    Oh, of course. Right. No rapey priests in the church anymore.

    But even if we believe that (and I don’t), that doesn’t mean we should drop the issue. There are priests who raped children still in the church. There are priests who covered up the actions of priestly rapists for years, still in the church.

    Does Donohue say of secular murderers that, well, the victim is dead, it’s no longer an institutional problem, let the accused killer go free?

  10. slithey tove (twas brillig (stevem)) says

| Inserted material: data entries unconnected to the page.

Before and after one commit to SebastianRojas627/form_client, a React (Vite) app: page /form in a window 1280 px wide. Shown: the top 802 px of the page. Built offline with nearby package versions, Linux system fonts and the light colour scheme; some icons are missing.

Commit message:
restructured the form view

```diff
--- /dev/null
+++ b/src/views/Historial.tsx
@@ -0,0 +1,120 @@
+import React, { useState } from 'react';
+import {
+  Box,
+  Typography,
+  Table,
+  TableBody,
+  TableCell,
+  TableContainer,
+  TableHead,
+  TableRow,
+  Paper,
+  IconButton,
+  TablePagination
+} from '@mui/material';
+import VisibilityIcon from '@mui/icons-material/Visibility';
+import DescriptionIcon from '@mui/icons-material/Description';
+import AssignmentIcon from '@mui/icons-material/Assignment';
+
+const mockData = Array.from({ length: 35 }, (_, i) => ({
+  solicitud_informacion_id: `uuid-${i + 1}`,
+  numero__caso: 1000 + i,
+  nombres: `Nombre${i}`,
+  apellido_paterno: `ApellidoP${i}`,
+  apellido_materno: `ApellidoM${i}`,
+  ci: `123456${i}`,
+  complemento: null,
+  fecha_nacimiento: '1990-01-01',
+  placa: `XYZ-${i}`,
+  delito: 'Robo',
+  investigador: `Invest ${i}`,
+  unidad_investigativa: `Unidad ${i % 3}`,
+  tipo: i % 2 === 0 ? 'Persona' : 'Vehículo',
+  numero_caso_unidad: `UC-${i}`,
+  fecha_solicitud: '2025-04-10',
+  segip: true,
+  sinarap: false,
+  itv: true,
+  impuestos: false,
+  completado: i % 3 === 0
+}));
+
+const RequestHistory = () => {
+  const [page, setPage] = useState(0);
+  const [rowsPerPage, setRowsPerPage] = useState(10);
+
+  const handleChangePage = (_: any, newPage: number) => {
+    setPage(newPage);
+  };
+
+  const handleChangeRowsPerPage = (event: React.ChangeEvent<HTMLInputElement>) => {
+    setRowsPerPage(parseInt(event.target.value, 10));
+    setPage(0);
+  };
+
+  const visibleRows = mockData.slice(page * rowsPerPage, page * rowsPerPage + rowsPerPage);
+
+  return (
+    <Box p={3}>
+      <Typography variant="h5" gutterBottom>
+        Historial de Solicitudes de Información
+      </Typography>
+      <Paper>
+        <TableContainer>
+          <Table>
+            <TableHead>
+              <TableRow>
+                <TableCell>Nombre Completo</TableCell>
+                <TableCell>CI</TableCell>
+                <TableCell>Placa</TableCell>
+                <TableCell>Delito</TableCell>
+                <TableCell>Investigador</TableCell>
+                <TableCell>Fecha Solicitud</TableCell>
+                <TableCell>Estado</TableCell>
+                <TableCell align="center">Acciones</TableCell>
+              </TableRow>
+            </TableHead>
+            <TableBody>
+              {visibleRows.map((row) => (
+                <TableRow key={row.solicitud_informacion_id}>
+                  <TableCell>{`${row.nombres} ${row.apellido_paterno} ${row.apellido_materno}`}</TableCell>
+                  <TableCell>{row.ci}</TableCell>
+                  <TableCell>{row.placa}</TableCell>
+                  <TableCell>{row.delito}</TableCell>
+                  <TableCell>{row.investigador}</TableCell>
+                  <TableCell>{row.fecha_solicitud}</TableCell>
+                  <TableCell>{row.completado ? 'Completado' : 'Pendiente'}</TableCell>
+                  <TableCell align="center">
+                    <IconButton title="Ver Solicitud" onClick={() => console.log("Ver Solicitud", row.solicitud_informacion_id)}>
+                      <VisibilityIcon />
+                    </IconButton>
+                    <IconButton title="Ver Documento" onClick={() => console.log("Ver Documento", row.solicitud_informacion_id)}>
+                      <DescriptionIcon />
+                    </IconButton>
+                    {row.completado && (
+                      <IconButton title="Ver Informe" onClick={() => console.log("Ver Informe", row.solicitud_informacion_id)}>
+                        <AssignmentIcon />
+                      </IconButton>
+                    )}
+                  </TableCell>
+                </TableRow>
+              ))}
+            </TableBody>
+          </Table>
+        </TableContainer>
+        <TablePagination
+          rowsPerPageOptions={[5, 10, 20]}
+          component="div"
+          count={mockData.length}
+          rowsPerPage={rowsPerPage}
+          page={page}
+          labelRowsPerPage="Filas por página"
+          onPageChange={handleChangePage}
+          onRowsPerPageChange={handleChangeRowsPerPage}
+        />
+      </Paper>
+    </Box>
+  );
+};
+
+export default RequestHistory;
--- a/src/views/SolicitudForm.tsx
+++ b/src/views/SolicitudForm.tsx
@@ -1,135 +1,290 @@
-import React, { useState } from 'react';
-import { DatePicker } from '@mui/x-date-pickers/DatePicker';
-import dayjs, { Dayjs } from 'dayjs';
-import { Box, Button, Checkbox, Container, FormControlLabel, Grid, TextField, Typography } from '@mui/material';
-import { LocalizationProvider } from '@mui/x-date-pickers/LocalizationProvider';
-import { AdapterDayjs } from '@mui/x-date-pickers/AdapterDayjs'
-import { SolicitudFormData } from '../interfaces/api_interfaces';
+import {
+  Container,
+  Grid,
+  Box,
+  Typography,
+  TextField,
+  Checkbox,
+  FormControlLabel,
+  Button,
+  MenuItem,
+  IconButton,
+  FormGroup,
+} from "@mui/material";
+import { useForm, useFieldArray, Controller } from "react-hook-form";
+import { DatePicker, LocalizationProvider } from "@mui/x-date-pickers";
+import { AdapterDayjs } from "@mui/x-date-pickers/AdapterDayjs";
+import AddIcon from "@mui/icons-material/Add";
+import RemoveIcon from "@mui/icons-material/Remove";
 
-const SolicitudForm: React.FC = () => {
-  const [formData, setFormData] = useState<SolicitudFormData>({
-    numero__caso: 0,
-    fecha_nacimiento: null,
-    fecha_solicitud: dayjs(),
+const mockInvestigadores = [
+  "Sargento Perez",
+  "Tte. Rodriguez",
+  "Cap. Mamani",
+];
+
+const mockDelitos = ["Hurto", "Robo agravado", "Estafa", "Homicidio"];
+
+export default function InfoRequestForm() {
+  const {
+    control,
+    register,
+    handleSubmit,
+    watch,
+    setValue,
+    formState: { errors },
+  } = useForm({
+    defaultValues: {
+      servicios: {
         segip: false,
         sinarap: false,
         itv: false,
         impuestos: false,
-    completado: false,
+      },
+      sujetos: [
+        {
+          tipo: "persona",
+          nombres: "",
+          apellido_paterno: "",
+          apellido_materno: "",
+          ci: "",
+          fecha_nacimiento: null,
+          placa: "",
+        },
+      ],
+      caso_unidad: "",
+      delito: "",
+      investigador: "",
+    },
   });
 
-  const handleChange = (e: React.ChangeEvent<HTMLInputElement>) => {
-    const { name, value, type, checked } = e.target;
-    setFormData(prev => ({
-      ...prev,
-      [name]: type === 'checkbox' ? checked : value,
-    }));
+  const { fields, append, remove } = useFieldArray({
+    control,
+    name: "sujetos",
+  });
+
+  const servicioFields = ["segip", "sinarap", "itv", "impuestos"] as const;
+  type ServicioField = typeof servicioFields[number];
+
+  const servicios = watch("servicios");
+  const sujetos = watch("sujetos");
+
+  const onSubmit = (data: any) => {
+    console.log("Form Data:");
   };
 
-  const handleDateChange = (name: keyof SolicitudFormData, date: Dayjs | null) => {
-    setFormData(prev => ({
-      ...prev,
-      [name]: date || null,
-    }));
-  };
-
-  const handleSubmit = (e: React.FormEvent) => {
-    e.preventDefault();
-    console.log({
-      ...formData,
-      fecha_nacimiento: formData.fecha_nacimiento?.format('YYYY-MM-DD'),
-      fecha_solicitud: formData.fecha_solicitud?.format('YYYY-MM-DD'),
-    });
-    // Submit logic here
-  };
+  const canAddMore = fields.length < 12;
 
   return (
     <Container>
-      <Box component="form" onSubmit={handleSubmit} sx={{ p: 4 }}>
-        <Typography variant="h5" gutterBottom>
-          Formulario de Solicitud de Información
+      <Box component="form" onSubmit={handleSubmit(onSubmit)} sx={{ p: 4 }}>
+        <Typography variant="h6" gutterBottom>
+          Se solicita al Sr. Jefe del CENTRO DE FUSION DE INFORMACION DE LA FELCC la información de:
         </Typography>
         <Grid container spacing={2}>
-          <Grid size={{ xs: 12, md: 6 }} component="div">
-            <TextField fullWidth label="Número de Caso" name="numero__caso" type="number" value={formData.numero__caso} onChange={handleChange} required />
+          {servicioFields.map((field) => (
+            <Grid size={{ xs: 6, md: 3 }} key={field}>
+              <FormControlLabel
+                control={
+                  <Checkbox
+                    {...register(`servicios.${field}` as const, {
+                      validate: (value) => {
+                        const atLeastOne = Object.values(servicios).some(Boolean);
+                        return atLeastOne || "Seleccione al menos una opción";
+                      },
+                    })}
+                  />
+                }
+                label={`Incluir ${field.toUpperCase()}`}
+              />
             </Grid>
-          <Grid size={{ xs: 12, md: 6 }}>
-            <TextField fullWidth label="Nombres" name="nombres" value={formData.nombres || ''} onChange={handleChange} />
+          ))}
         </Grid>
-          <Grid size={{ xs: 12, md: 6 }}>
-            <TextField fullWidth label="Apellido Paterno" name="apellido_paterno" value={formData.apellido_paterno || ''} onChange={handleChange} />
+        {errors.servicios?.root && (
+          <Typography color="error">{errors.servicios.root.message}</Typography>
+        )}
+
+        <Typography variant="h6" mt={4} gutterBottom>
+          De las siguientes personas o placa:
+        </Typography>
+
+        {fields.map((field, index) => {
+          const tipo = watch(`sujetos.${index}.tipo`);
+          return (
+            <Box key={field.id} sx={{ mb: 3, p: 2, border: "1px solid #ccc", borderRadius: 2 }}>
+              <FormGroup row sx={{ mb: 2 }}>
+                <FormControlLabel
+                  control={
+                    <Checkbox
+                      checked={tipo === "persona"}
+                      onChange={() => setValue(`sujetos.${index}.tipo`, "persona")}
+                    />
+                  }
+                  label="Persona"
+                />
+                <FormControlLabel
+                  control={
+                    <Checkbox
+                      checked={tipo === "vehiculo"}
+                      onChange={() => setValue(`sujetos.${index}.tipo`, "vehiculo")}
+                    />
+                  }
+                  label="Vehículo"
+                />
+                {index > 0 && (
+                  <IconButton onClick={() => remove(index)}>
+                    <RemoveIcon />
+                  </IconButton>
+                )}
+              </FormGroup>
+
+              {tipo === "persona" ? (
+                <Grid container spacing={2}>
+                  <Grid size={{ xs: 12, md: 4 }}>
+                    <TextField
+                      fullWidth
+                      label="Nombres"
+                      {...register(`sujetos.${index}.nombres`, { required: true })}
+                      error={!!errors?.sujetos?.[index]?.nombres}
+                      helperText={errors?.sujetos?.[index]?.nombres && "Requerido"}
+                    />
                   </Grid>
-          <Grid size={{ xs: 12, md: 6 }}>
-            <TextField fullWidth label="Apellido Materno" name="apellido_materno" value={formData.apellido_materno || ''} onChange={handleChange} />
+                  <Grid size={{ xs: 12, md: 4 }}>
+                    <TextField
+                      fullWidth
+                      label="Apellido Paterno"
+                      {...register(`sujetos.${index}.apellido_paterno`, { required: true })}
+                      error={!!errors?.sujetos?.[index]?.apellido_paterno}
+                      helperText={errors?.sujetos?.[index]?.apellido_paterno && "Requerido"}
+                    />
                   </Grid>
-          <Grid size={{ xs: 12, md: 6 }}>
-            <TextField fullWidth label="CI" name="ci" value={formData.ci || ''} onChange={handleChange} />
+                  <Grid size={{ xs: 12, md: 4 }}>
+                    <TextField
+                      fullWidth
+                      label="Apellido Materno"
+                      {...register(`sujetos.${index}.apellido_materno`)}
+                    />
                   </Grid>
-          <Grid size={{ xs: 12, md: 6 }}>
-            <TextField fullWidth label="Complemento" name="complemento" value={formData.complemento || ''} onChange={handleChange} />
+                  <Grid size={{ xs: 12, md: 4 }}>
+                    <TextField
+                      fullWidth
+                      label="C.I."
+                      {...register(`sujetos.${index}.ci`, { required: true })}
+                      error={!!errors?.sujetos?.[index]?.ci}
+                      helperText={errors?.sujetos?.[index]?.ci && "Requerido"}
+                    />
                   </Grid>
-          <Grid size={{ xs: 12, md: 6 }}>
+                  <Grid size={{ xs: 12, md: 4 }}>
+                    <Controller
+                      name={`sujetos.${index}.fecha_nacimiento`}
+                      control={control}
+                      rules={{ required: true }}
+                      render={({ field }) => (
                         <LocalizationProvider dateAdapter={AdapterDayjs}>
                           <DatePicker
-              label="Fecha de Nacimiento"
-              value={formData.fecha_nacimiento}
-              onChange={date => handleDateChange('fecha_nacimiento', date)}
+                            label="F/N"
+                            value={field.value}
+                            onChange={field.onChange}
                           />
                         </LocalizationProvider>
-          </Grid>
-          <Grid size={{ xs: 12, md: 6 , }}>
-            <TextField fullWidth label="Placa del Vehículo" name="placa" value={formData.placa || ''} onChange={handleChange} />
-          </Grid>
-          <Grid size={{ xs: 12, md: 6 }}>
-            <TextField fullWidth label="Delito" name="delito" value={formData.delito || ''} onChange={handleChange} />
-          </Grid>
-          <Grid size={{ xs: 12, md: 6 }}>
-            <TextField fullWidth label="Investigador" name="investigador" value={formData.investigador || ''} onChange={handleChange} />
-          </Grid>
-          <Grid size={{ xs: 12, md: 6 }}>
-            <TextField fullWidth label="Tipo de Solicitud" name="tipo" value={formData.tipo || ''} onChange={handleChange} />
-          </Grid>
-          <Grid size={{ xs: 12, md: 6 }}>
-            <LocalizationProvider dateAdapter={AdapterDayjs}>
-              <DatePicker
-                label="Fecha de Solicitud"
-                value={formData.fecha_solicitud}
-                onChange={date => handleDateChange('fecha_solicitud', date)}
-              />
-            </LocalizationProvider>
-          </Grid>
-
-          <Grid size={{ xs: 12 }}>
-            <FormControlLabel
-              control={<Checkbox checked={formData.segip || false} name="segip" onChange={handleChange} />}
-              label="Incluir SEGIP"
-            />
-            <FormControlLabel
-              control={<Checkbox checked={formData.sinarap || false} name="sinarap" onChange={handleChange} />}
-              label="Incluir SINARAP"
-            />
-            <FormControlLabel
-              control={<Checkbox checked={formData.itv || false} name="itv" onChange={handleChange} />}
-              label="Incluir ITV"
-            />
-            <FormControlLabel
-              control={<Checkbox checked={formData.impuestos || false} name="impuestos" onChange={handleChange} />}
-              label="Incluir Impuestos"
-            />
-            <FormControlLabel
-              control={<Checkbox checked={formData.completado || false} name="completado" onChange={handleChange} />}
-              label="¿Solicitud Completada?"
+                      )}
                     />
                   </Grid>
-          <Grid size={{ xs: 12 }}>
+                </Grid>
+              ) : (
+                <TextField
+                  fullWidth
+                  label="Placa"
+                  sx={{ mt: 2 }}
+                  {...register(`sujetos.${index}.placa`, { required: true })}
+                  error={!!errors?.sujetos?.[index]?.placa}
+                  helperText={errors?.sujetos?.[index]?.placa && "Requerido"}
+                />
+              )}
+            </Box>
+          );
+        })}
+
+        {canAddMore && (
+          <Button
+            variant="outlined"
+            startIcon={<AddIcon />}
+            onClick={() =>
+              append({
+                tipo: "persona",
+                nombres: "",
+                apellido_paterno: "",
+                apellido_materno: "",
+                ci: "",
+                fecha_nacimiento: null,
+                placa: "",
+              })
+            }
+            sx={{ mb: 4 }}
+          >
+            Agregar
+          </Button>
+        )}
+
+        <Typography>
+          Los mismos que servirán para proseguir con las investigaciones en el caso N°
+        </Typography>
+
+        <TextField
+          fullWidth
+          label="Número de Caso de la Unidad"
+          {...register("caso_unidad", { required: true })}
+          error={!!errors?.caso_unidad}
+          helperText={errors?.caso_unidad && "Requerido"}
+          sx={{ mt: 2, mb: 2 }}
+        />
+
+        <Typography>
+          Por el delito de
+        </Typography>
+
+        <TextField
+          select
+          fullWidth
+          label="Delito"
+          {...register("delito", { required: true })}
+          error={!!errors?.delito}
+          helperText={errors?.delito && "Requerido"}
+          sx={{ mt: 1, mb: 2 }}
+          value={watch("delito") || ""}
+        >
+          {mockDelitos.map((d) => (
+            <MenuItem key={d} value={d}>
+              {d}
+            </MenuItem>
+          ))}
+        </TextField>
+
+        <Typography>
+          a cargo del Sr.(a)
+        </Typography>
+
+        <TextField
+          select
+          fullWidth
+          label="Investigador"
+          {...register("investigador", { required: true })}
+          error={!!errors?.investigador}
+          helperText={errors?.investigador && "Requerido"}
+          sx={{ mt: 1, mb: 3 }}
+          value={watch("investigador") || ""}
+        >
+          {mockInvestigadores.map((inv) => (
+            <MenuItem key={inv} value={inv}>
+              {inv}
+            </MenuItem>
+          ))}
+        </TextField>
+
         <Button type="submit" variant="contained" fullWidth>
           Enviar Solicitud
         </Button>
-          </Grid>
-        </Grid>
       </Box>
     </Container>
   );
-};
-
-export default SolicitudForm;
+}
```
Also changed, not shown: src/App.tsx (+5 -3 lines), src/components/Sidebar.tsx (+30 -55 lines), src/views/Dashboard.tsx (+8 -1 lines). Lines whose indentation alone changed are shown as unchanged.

    Good thing you don’t live near Boston, where there was a brief flurry [pun] of controv about how the story was inflated by putting ex post facto details in as if they were historically accurate. I can’t recall the details cuz I decided to disregard argument over adding actual facts into the story for dramatic purposes.
    One detail I seem to recall was about a scene set in The Boston Globe where the reporter laid out the whole story to the editor for approval for print, when actually that meeting never happened and the writer published the story without approval. Ruffalo discussed this a bit with Seth Meyers as Seth’s guest. [I may have got that all jumbled up, but regardless]

    Funny coincidence, Wednesday27th I bopped into Boston (Brookline) to attend a book reading sales pitch. Across the street was a local theater that shows obscure art films and such. Looking at the day’s offering, was the film “Spotlight”, that both of us said “I wonder what that’s about”.

  11. laurentweppe says

    Does Donohue say of secular murderers that, well, the victim is dead, it’s no longer an institutional problem, let the accused killer go free?

    If the killer’s a cop, I suspect he will

  12. gmacs says

    It’s all about the pedophile child molester priest scandals in Boston


    Remember: there’s a difference. Pedophilia is a condition of the mind, not an action. It can be helped before it leads to child abuse.

  13. says

    Yeah, slithey tove@15, it is a movie, a dramatization, not a documentary. While there’s a lot of truth to it, Hollywood will ignore or invent whatever it feels it needs for a better story. (I learned this a long time ago… the lead character in the 1994 film “Iron Will” is “based on” real historical figures. But it’s a mix of several people, and the closest match didn’t actually win. Disney somehow didn’t include that his dog team ate the lead dog.)

  14. blf says

    That is the secret of getting PZ to like a movie — make him watch part of a Republican debate.

    Well, if the thugs actually had a debate, that could be worth watching / listening-to, just for the novelty value of them performing Cage’s 4′33″ over and over again. Of course, they wouldn’t pay any royalties…

  15. DanDare says

    I went and saw last night – mainstream Australian theatre – with wife and daughter. Wife is an ex-catholic. Very well crafted film. I thought it captured the mechanisms used to keep a lid on it very well.

    As mentioned above we have good ol’ Cardinal Pell to deal with as one (but not the only) high ranking priest involved in institutional shenanigans. There is something about him in the news at least once a week at present.

    I find it interesting the Globe stories prompted calls for an investigation here in Australia but when our PM at the time decided to hold a royal commission it was not focussed on the church but on all “institutions” that have covered up child abuse. I was dubious at first, seeing it as a deflection, but oh boy the stuff that came crawling out from under the rocks is staggering.


  16. says

    I saw it the day it came out. It made my list of the best movies I saw in 2015. I went in with high expectations and it met them. Even the Vatican liked it:

    Luca Pellegrini, who frequently comments on art and culture for Vatican Radio, praised “Spotlight” for demonstrating “the inexhaustible and uncontainable force of the truth.” His review was posted in Italian on the Vatican Radio website.

    “It was a group of professional journalists of the daily ‘Boston Globe’ that made themselves examples of their most pure vocation,” Pellegrini wrote, “that of finding the facts, verifying sources, and making themselves — for the good of the community and of a city — paladins of the need for justice.”

    Because if there’s anyone who champions truth, facts, and justice it’s the RCC.